The enclosure should be large enough to allow them some exploration.

Their Diet

Box turtles are omnivores, meaning they eat both plant matter and animal protein. You need to keep their diet at a healthy balance of both meat and vegetables. Many experts say that a good balance is at about 60% animal protein and 40% plant matter.

earthworms are florida box turtle food

The floride box turtle enjoys eating eartworms. Picture by Wisconsin Department of Natural Resources

For meat, box turtles mostly eat insects in the wild. You can buy various feeder insects at most local pet stores such as crickets, worms, and grubs. Some people also feed their pet box turtles feeder mice. Normal sized mice are too big for a box turtle, but pet stores keep frozen baby mice as a food option for small reptile that cannot eat adult mice. You can thaw these out, and give them to your turtle. Some turtles like to hunt, and others prefer to be fed pre killed food. It will require some experimentation on your part to see what your turtle likes.

For plant matter, your turtle will like greens and fruits. Lettuce is a common option when feeding a box turtle. They love fruits like straw berries, but don’t spoil them with too many treats. Make sure they’re getting plenty of greens and protein.

As mentioned earlier, box turtles also need lots of clean water. The water supply should be changed daily.

Other Notes

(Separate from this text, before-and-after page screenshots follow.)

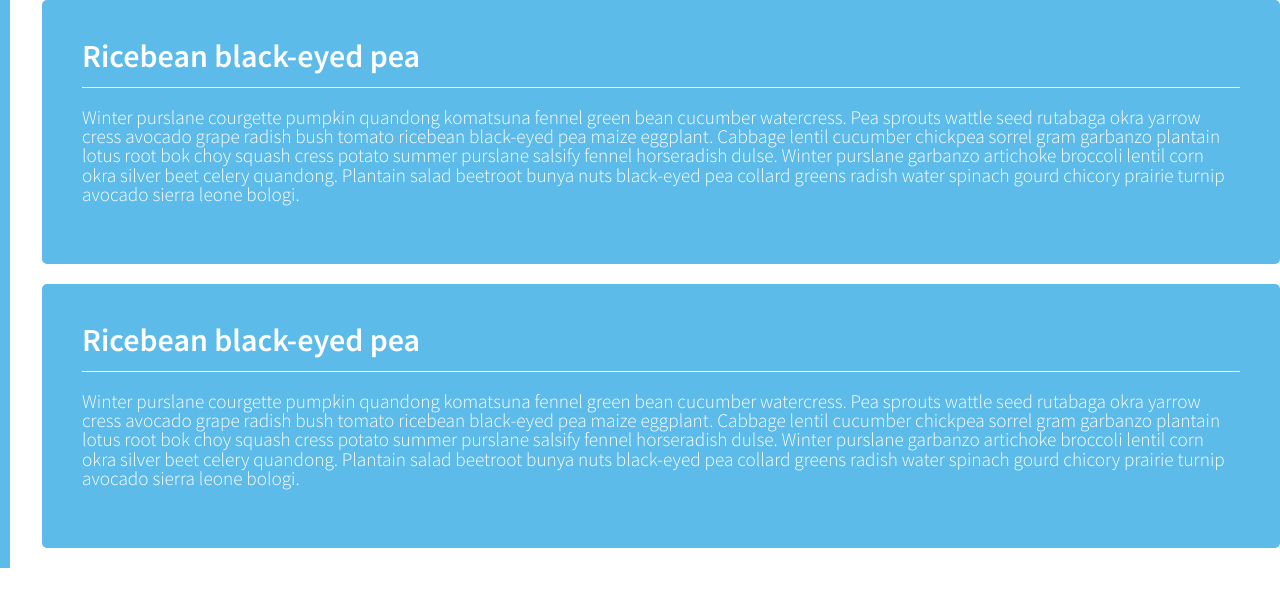
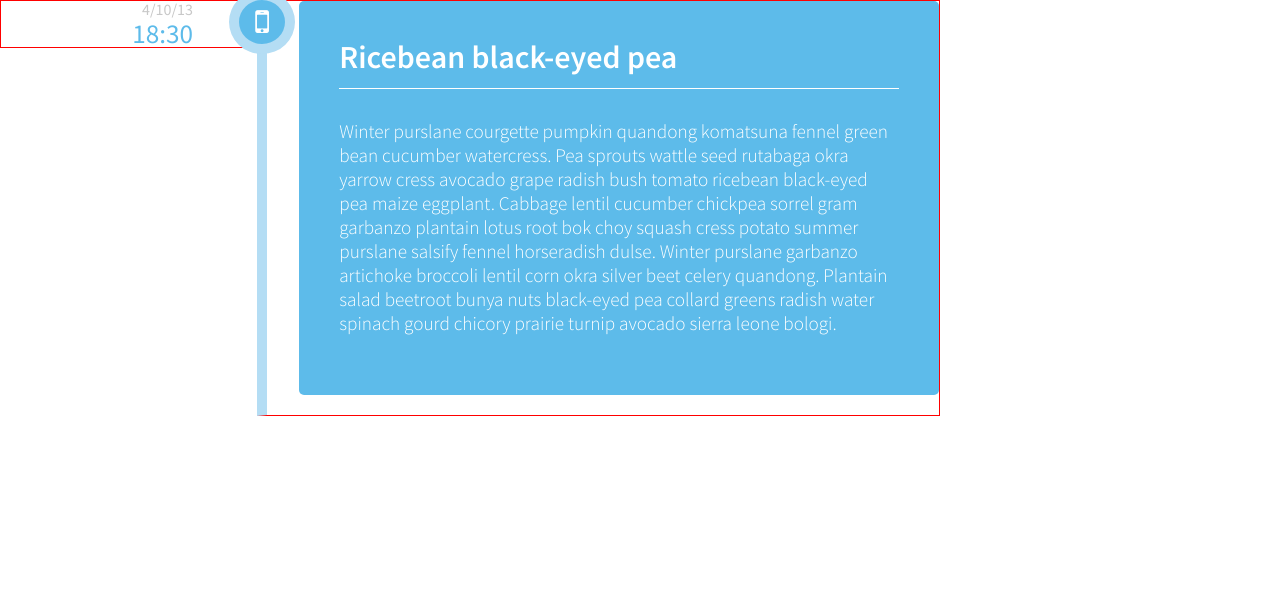
Before and after one commit to alexanderallis/Timeline, a plain HTML site: page index.html in a window 1280 px wide. Drawn offline with Linux system fonts and the light colour scheme.

Commit message:
one section correct on it's own

```diff
--- a/assets/css/index.css
+++ b/assets/css/index.css
@@ -2,12 +2,65 @@
     font-family: 'Source Sans Pro', sans-serif;
 }
 
+.metabox {
+    border-style: solid;
+    border-width: thin;
+    border-color:red;
+}
+
+aside {
+    width:15%;
+    border-style: solid;
+    border-width: 1px;
+    border-color:red;
+    padding-right:60px;
+    display: inline-block;
+    text-align: right;
+    vertical-align:top;
+    z-index: 1;
+}
+
+  aside h3{
+    color:rgb(200,200,200);
+    padding-bottom:3px;
+  }
+
+  aside h2 {
+    color:5DBBEA;
+    font-size: 1.7em;
+  }
+
+  i{
+      position: absolute;
+      vertical-align: top;
+      display: inline-block;
+      margin-left:-28px;
+      margin-top:-10px;
+      padding:6px 16px;
+      border-style: solid;
+      border-width: 10px;
+      border-color: B4DDF4;
+      border-radius:50%;
+      background-color: 5DBBEA;
+      z-index: 0;
+
+  }
+
+.fa {
+    color:white;
+}
+
 section {
   padding-left:2.5%;
+  border-style:solid;
+  border-color:red;
+  border-width:1px;
   border-left-style:solid;
-  border-left-color: 5DBBEA;
+  border-left-color: B4DDF4;
   border-left-width: 10px;
   padding-bottom:20px;
+  width:50%;
+  display: inline-block;
 }
 
 .blue-box {
@@ -37,5 +90,6 @@ p {
     font-weight:lighter;
     border-style: none;
     border-width: thin;
-    padding-top:20px;
+    padding-top:30px;
+    line-height: normal;
 }
--- a/index.html
+++ b/index.html
@@ -4,6 +4,7 @@
   <link rel="stylesheet" type="text/css" href="assets/css/reset.css">
   <link rel="stylesheet" type="text/css" href="assets/css/index.css">
   <link href='https://fonts.googleapis.com/css?family=Source+Sans+Pro:400,600,300' rel='stylesheet' type='text/css'>
+  <link rel="stylesheet" href="https://maxcdn.bootstrapcdn.com/font-awesome/4.5.0/css/font-awesome.min.css">
 </head>
 
 <body>
@@ -11,23 +12,21 @@
 
   </header>
 
+
+    <aside>
+      <h3>4/10/13</h3>
+      <h2>18:30</h2>
+    </aside>
+    <i class="fa fa-mobile fa-2x"></i>
     <section>
       <div class="blue-box">
         <h1>Ricebean black-eyed pea</h1>
         <p>Winter purslane courgette pumpkin quandong komatsuna fennel green bean cucumber watercress. Pea sprouts wattle seed rutabaga okra yarrow cress avocado grape radish bush tomato ricebean black-eyed pea maize eggplant. Cabbage lentil cucumber chickpea sorrel gram garbanzo plantain lotus root bok choy squash cress potato summer purslane salsify fennel horseradish dulse. Winter purslane garbanzo artichoke broccoli lentil corn okra silver beet celery quandong. Plantain salad beetroot bunya nuts black-eyed pea collard greens radish water spinach gourd chicory prairie turnip avocado sierra leone bologi.
         </p>
       </div>
-
     </section>
 
-  <section>
-    <div class="blue-box">
-      <h1>Ricebean black-eyed pea</h1>
-      <p>Winter purslane courgette pumpkin quandong komatsuna fennel green bean cucumber watercress. Pea sprouts wattle seed rutabaga okra yarrow cress avocado grape radish bush tomato ricebean black-eyed pea maize eggplant. Cabbage lentil cucumber chickpea sorrel gram garbanzo plantain lotus root bok choy squash cress potato summer purslane salsify fennel horseradish dulse. Winter purslane garbanzo artichoke broccoli lentil corn okra silver beet celery quandong. Plantain salad beetroot bunya nuts black-eyed pea collard greens radish water spinach gourd chicory prairie turnip avocado sierra leone bologi.
-      </p>
-    </div>
 
-  </section>
 
 
 </body>
```
Lines whose indentation alone changed are shown as unchanged.
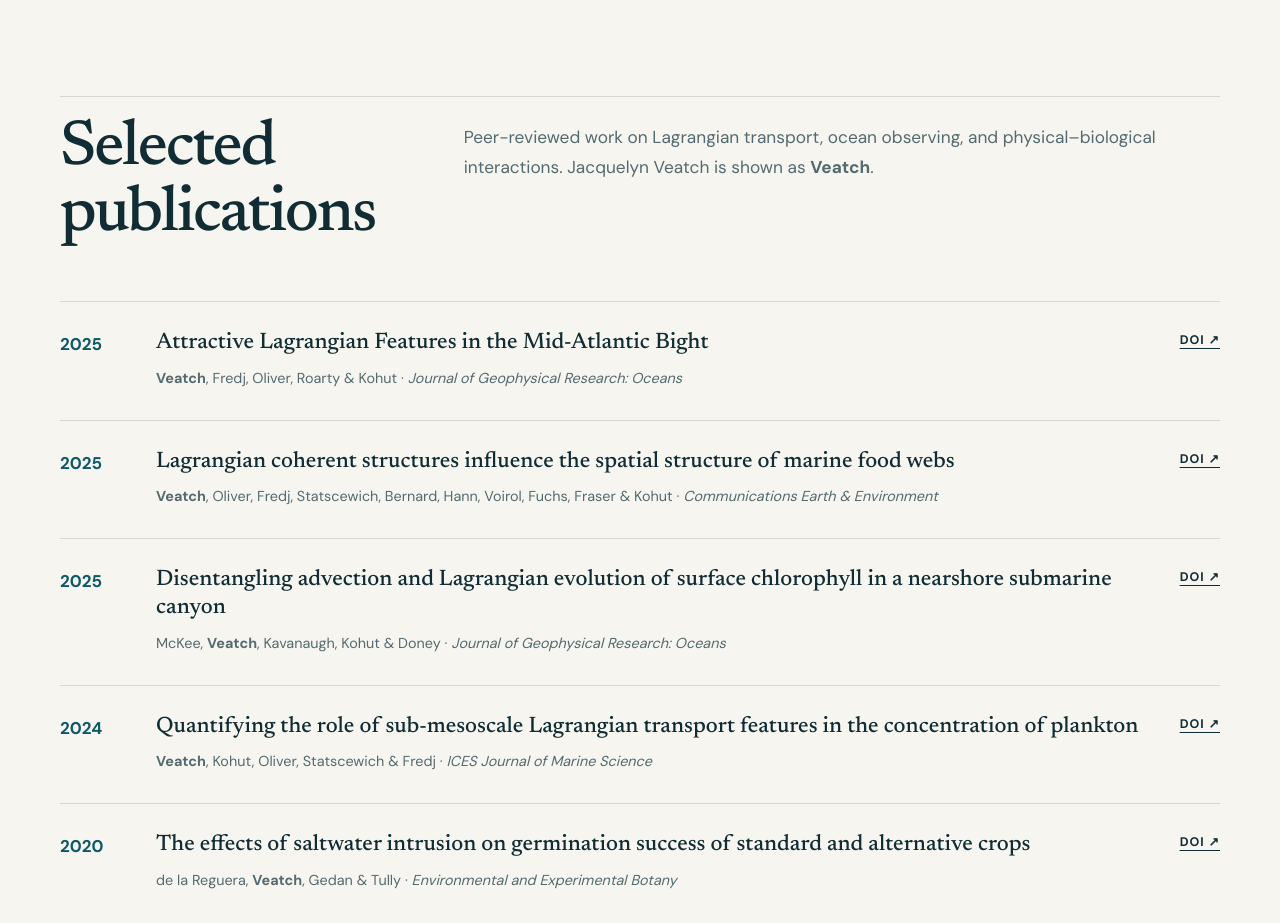
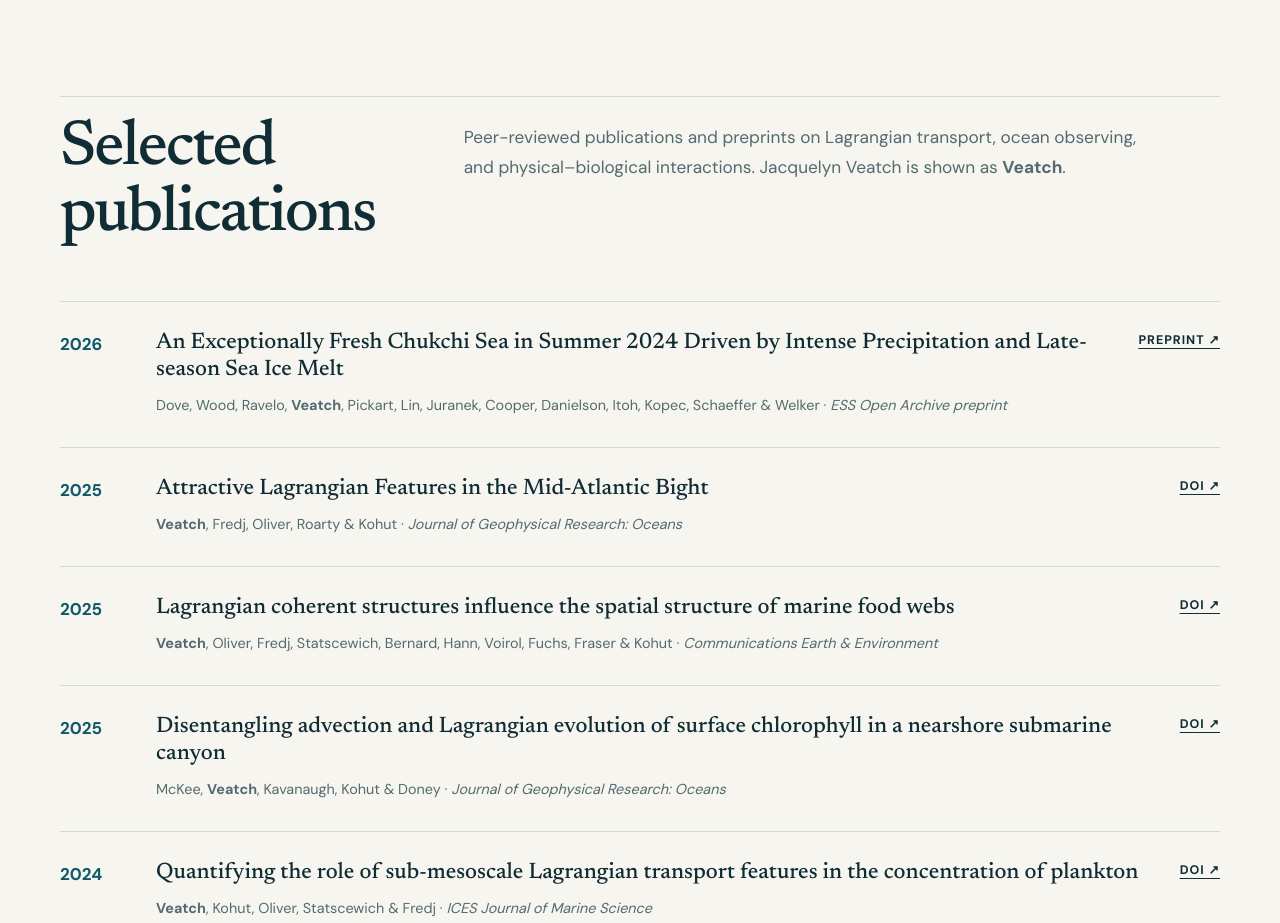
Before and after one commit to JackieVeatch/professional_site, a plain HTML site: page index.html in a window 1280 px wide. Shown: the part 3180-4103 px from the top of the page. Drawn offline with Linux system fonts and the light colour scheme.

Commit message:
Add Chukchi Sea preprint to publications

```diff
--- a/index.html
+++ b/index.html
@@ -485,9 +485,14 @@
     <section class="section" id="publications">
       <div class="section-heading">
         <h2>Selected publications</h2>
-        <p>Peer-reviewed work on Lagrangian transport, ocean observing, and physical–biological interactions. Jacquelyn Veatch is shown as <strong>Veatch</strong>.</p>
+        <p>Peer-reviewed publications and preprints on Lagrangian transport, ocean observing, and physical–biological interactions. Jacquelyn Veatch is shown as <strong>Veatch</strong>.</p>
       </div>
       <ol class="publication-list">
+        <li>
+          <span class="pub-year">2026</span>
+          <div><span class="pub-title">An Exceptionally Fresh Chukchi Sea in Summer 2024 Driven by Intense Precipitation and Late-season Sea Ice Melt</span><span class="pub-authors">Dove, Wood, Ravelo, <strong>Veatch</strong>, Pickart, Lin, Juranek, Cooper, Danielson, Itoh, Kopec, Schaeffer &amp; Welker · <em>ESS Open Archive preprint</em></span></div>
+          <a class="pub-link" href="https://doi.org/10.22541/essoar.15011145/v1" target="_blank" rel="noreferrer">Preprint ↗</a>
+        </li>
         <li>
           <span class="pub-year">2025</span>
           <div><span class="pub-title">Attractive Lagrangian Features in the Mid-Atlantic Bight</span><span class="pub-authors"><strong>Veatch</strong>, Fredj, Oliver, Roarty &amp; Kohut · <em>Journal of Geophysical Research: Oceans</em></span></div>
```
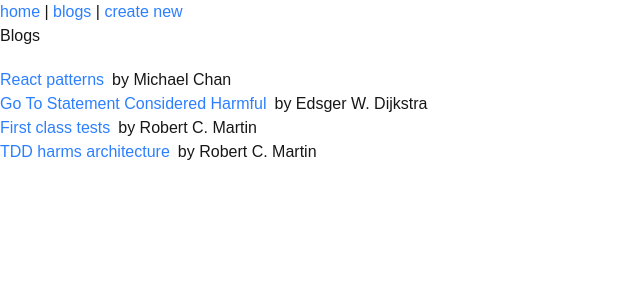
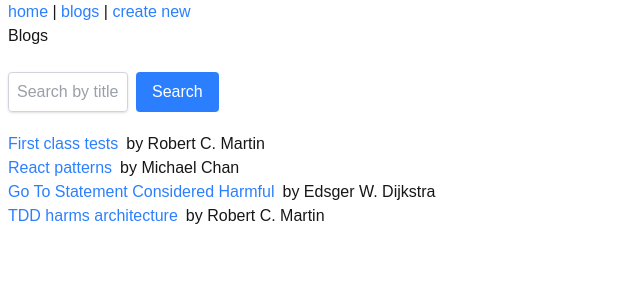
Before and after one commit to gustavomoya/nextjs-bloglist, a Next.js app: page /blogs in a window 1280 px wide. Shown: the top 300 px of the page, without its empty margins (0-640 px from the left). Built offline with nearby package versions, Linux system fonts and the light colour scheme.

Commit message:
adding exercises 4 through 6

```diff
--- a/app/actions/blogs.ts
+++ b/app/actions/blogs.ts
@@ -2,7 +2,7 @@
 
 import { revalidatePath } from "next/cache"
 import { redirect } from "next/navigation"
-import { addBlog } from "../services/blogs"
+import { addBlog, incrLike } from "../services/blogs"
 
 
 export const createBlog = async (formData: FormData) => {
@@ -10,10 +10,19 @@
   const title = formData.get("title") as string
   const author = formData.get("author") as string
   const url = formData.get("url") as string
-  const likes =  Number(formData.get("likes") ?? 0);
+  const likes =  0;
 
   addBlog(title, author, url, likes)
 
   revalidatePath("/blogs")
   redirect("/blogs")
 }
+
+export const addLike = async(formData: FormData) => {
+  const id = formData.get("id") as string
+
+  incrLike(id);
+
+  revalidatePath(`/blogs/${id}`)
+  revalidatePath("/blogs")
+}
--- a/app/blogs/[id]/page.tsx
+++ b/app/blogs/[id]/page.tsx
@@ -1,6 +1,7 @@
 
 import { notFound } from "next/navigation"
 import { getBlogById } from "../../services/blogs"
+import { addLike } from '../../actions/blogs'
 
 export default async function BlogPage({ params }: { params: Promise<{ id: string }> }) {
   const { id } = await params
@@ -16,7 +17,13 @@
         <strong>{blog.title}</strong> by {blog.author}
       </h2>
        <p><strong>URL:</strong> {blog.url}</p>
-        <p><strong>Likes:</strong> {blog.likes}</p>
+      <p><strong>Likes:</strong> {blog.likes}</p>
+      <form action={addLike}>
+        <input type="hidden" name="id" value={blog.id} />
+        <button type="submit" className="bg-blue-500 hover:bg-blue-700 text-white py-2 px-4 rounded">
+          Add Like
+        </button>
+      </form>
     </div>
  )
 }
--- a/app/blogs/new/page.tsx
+++ b/app/blogs/new/page.tsx
@@ -24,13 +24,7 @@
                         <input type="text" name="url" required />
                     </label>
                 </div>
-                <div>
-                    <label>
-                        Likes
-                        <input type="number" name="likes" />
-                    </label>
-                </div>
-                <button type="submit" className="rounded bg-blue-500 px-4 py-2 text-white hover:bg-blue-600">Create</button>
+                <button type="submit" className="bg-blue-500 hover:bg-blue-700 text-white py-2 px-4 rounded mt-2">Create</button>
             </form>
         </div>
     )
--- a/app/blogs/page.tsx
+++ b/app/blogs/page.tsx
@@ -1,14 +1,38 @@
-import Image from "next/image";
 import Link from "next/link"
 import { getBlogs } from "../services/blogs";
 
-const blogs = getBlogs()
+
+export default async function Home({
+  searchParams,
+}: {
+  searchParams: Promise<{ filter?: string }>
+}) {
+
+  const { filter } = await searchParams
+
+  const allBlogs = getBlogs()
+
+  const blogs = filter
+    ? allBlogs.filter((b) => b.title.toLowerCase().includes(filter.toLowerCase()))
+    : allBlogs
 
 
-export default function Home() {
+  blogs.sort((a, b) => b.likes - a.likes)
+
   return (
     <div>
       <h2>Blogs</h2>
+      <form method="GET" action="/blogs" className="w-full min-w-0 xl:w-1/6  rounded pt-6">
+        <div className="mb-2 flex justify-items-start">
+          <input type="text"
+            name="filter"
+            defaultValue={filter ?? ""}
+            placeholder="Search by title" className="shadow appearance-none border rounded w-full py-2 px-3 mr-2 text-gray-700 leading-tight focus:outline-none focus:shadow-outline" />
+          <button type="submit" className="bg-blue-500 hover:bg-blue-700 text-white py-2 px-4 rounded">
+            Search
+          </button>
+        </div>
+      </form>
       <ul className="mt-5">
         {blogs.map(blog => (
           <li key={blog.id}>
--- a/app/layout.tsx
+++ b/app/layout.tsx
@@ -22,7 +22,7 @@
 export default function RootLayout({ children }: LayoutProps<"/">) {
   return (
      <html lang="en">
-      <body>
+      <body className={`${geistSans.variable} ${geistMono.variable} antialiased mx-2`}>
         <nav>
           <Link className="text-blue-500 hover:underline" href="/">home</Link>
           {" | "}
--- a/app/page.tsx
+++ b/app/page.tsx
@@ -1,4 +1,3 @@
-import Image from "next/image";
 
 const Home = () => {
   return (
--- a/app/services/blogs.ts
+++ b/app/services/blogs.ts
@@ -43,3 +43,10 @@
 export const getBlogById = (id: string) => {
   return blogs.find((blog) => blog.id === id)
 }
+
+export const incrLike = (id: string) => {
+  const blog = blogs.find((blog) => blog.id === id)
+  if (blog) {
+     blog.likes += 1
+  }
+}
```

An important thing to keep in mind is regular visits to the veterinarian. Most people think of dogs and cats when they think of the vet. But reptiles can benefit from regular checkups, too; perhaps even more so, as reptiles don’t show as many outward signs when they’re sick as a mammal would. Not only are they not great at expressing emotions outwardly, but they are also not as domesticated as dogs or cats, and maintain a natural instinct that if they’re sick, they keep it to themselves, so as not to look like easy prey. Consider taking them in at least every six months for a checkup.

If you’re going to have more than one box turtle, remember to keep the males separate. They can become very aggressive over food, females, and territory. Even turtles that get along may snap at each other when feeding from the same area, so make sure you feed them one at a time.